Thompson, with the blessing of the City Council, applied for the Homeland Security grant last year. He is 51, wiry, with a slightly harried air about him. He has spent 22 years in the Dillingham Police Department, starting as dispatcher and becoming chief a year and a half ago.
It's his department. He and his six officers take the oath to protect very seriously. He bristles at any reference to Big Brother.
"Tokyo is that way," says Thompson, extending his arm to the left. He's standing near the spot in the harbor where Roberts stood the previous day.
"Russia is about 800 miles that way," he says, arm extending right.
"Seattle is about 1,200 miles back that way." He points behind him.
"So if I have the math right, we're closer to Russia than we are to Seattle."
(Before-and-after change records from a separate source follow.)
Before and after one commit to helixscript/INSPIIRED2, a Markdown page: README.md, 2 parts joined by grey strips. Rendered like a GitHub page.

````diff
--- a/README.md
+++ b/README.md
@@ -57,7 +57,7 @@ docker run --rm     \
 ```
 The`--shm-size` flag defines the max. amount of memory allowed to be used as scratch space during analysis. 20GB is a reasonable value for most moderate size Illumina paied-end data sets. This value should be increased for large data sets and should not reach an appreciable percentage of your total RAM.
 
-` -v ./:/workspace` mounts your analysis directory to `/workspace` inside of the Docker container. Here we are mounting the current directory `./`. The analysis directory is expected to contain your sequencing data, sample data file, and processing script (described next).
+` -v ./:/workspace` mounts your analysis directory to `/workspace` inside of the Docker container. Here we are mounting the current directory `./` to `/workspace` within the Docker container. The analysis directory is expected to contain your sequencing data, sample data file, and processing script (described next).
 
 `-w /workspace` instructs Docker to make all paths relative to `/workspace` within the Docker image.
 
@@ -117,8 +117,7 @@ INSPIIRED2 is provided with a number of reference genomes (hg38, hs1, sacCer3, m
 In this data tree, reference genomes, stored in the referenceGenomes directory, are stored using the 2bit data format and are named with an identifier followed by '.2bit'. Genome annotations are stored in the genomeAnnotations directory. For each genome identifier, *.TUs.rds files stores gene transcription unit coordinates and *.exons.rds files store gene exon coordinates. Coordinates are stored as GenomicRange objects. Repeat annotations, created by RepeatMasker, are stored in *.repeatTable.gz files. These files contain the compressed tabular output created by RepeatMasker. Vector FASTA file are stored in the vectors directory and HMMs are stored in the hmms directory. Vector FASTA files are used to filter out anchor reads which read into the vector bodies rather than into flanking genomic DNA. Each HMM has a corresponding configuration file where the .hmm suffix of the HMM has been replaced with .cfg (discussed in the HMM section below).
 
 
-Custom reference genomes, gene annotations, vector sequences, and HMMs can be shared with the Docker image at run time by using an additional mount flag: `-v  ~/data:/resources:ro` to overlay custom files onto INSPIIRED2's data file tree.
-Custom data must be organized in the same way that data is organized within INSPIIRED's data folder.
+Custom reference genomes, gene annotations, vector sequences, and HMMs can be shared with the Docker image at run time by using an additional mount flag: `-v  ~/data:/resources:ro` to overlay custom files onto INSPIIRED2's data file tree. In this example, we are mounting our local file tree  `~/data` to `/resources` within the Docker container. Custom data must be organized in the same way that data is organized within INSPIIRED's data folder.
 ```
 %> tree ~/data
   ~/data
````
Now imagine, he says: What if the bad guys, whoever they are, manage to obtain a nuclear device in Russia, where some weapons are believed to be poorly guarded. They put the device in a container and then hire organized criminals, "maybe Mafiosi," to arrange a tramp steamer to pick it up. The steamer drops off the container at the Dillingham harbor, complete with forged paperwork to ship it to Seattle. The container is picked up by a barge.